How to complete this task: Please reply with one number only: how many lines in the entries below contain the string "grey".
-- -- --
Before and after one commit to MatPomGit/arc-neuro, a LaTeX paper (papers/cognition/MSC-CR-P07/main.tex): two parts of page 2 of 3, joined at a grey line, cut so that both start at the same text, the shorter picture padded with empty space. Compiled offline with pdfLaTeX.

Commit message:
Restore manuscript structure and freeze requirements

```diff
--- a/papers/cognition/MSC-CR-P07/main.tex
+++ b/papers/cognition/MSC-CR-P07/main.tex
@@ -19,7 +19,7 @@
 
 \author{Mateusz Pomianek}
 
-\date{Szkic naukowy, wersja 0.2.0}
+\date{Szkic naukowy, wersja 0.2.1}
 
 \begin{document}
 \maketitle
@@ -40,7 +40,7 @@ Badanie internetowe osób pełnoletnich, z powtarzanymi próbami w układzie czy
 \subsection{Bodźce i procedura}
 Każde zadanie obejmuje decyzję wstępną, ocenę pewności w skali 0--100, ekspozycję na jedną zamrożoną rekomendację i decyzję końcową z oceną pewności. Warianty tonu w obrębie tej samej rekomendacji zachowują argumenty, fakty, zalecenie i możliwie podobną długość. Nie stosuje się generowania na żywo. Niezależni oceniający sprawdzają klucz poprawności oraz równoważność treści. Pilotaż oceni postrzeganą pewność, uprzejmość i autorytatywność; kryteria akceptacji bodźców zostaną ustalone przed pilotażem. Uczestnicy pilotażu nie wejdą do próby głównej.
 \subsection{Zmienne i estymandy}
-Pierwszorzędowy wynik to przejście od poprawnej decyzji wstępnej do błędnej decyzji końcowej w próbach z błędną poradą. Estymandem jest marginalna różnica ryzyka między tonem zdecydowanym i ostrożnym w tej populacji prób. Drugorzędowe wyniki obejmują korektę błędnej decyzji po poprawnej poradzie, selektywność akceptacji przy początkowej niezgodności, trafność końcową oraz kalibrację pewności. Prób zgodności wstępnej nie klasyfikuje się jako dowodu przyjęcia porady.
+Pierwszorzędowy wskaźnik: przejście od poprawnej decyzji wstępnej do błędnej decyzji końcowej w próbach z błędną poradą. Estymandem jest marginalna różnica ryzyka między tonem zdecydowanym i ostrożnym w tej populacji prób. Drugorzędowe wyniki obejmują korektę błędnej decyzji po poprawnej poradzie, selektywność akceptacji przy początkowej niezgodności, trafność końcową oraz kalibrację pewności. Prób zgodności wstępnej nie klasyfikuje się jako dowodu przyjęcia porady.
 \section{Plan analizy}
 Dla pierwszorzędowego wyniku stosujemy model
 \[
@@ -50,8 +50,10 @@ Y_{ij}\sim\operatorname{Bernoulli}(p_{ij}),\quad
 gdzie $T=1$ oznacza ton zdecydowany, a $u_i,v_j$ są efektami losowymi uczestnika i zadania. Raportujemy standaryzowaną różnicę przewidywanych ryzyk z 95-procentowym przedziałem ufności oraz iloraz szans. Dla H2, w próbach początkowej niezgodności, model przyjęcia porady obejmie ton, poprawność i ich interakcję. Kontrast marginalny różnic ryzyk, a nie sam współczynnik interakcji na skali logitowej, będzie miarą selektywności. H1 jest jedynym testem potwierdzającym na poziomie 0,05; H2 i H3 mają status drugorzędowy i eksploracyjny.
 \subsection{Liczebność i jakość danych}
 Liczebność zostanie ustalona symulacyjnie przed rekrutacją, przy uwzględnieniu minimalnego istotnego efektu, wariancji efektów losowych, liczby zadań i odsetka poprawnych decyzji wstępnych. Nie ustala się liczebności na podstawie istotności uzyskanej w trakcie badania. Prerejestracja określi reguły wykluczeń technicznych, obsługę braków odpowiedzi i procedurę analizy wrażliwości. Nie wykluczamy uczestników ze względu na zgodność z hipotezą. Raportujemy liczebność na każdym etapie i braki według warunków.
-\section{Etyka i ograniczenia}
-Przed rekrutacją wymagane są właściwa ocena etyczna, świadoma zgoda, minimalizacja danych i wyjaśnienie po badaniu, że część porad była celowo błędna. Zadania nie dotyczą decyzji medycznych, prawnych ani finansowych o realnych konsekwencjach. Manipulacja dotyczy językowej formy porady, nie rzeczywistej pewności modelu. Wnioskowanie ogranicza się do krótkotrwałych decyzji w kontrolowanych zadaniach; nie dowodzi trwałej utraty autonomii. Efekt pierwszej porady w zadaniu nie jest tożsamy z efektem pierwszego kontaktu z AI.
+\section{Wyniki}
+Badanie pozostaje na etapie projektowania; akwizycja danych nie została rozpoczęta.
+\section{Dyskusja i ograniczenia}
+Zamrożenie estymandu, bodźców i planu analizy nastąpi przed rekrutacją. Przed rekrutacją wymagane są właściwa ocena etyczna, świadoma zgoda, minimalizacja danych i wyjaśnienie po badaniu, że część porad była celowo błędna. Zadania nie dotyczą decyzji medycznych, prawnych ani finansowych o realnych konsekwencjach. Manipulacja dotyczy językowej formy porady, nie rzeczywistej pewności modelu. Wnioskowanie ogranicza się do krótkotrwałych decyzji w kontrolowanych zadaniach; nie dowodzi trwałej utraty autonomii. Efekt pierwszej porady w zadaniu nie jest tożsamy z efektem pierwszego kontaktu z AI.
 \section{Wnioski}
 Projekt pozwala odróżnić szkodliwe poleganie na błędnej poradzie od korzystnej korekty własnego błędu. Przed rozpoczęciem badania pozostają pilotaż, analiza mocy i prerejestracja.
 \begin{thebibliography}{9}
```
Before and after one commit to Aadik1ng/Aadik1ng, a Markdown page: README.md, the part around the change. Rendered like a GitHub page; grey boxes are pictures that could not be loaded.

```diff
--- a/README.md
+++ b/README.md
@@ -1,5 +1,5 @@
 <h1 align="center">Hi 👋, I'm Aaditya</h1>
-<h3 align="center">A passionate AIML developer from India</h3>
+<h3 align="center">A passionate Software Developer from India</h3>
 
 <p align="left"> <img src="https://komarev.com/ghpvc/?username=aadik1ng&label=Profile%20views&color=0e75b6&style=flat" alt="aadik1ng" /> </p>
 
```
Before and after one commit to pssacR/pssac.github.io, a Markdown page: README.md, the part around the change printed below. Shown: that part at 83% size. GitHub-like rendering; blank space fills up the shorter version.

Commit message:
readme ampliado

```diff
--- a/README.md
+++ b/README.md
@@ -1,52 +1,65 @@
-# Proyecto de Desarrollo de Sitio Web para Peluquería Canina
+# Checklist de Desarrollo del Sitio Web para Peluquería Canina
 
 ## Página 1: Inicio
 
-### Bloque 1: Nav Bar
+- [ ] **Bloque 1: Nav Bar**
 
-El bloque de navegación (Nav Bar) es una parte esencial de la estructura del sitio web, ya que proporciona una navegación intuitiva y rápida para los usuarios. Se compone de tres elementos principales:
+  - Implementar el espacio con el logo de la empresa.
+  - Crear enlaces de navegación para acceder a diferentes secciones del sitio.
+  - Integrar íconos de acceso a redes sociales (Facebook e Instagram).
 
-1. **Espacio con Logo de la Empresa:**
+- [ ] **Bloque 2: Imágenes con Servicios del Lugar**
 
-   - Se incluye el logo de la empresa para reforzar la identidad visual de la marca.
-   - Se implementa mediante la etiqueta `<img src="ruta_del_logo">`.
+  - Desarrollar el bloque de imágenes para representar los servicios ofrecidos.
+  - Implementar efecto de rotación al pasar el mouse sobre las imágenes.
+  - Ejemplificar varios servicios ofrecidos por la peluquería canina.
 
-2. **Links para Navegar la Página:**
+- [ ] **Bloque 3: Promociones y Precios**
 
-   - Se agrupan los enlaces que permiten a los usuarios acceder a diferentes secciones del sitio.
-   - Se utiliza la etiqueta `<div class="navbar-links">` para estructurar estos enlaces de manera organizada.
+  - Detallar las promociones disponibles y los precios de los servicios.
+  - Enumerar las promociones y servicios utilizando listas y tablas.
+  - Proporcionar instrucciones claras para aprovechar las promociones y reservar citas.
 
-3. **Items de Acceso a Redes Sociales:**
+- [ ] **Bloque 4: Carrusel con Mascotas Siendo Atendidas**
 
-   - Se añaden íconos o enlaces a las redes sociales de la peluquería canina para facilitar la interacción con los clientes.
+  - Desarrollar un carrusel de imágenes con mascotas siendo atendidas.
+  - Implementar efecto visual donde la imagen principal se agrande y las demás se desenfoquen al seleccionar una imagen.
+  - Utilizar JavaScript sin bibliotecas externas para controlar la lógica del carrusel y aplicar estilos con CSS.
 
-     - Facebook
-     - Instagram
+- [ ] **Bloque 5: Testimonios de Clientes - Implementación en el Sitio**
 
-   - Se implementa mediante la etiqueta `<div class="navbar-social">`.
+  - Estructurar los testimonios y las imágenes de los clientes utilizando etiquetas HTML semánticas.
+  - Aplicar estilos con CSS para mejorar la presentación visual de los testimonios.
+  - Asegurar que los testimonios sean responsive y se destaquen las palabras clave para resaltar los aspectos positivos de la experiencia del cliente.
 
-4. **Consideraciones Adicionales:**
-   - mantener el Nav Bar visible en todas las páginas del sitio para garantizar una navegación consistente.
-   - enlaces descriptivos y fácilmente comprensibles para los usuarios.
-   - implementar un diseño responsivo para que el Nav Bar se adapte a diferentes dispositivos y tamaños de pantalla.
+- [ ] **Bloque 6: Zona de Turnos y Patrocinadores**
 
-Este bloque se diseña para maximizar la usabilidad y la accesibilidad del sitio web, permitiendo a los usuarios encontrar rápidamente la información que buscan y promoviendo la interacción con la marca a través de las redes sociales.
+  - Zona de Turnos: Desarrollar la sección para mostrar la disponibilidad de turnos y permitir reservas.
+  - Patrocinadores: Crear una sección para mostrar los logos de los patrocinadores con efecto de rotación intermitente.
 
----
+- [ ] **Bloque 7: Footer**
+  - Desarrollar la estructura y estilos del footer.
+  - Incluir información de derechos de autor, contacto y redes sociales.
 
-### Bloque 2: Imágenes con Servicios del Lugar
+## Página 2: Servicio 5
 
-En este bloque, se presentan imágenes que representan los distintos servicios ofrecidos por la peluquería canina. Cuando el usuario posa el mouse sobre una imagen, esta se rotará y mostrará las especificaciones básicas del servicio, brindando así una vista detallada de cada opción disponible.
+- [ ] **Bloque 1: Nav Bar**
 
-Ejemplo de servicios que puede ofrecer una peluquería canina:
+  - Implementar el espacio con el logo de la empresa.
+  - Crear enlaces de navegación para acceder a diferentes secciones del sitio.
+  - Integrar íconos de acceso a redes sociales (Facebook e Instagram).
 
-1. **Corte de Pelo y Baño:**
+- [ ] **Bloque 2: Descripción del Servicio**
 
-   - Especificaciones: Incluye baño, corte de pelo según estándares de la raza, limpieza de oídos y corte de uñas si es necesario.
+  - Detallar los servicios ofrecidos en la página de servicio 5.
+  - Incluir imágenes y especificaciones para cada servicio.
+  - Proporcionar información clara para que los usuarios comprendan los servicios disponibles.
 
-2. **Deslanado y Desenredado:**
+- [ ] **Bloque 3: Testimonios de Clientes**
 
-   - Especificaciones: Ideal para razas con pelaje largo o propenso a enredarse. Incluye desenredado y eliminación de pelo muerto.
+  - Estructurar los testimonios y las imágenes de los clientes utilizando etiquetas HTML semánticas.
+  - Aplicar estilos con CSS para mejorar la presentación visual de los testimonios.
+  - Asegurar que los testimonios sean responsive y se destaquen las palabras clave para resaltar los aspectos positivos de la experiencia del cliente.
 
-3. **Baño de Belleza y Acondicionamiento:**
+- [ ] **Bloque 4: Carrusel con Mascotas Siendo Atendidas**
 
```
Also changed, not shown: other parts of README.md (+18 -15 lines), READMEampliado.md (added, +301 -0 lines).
-- -- --
Final answer: 2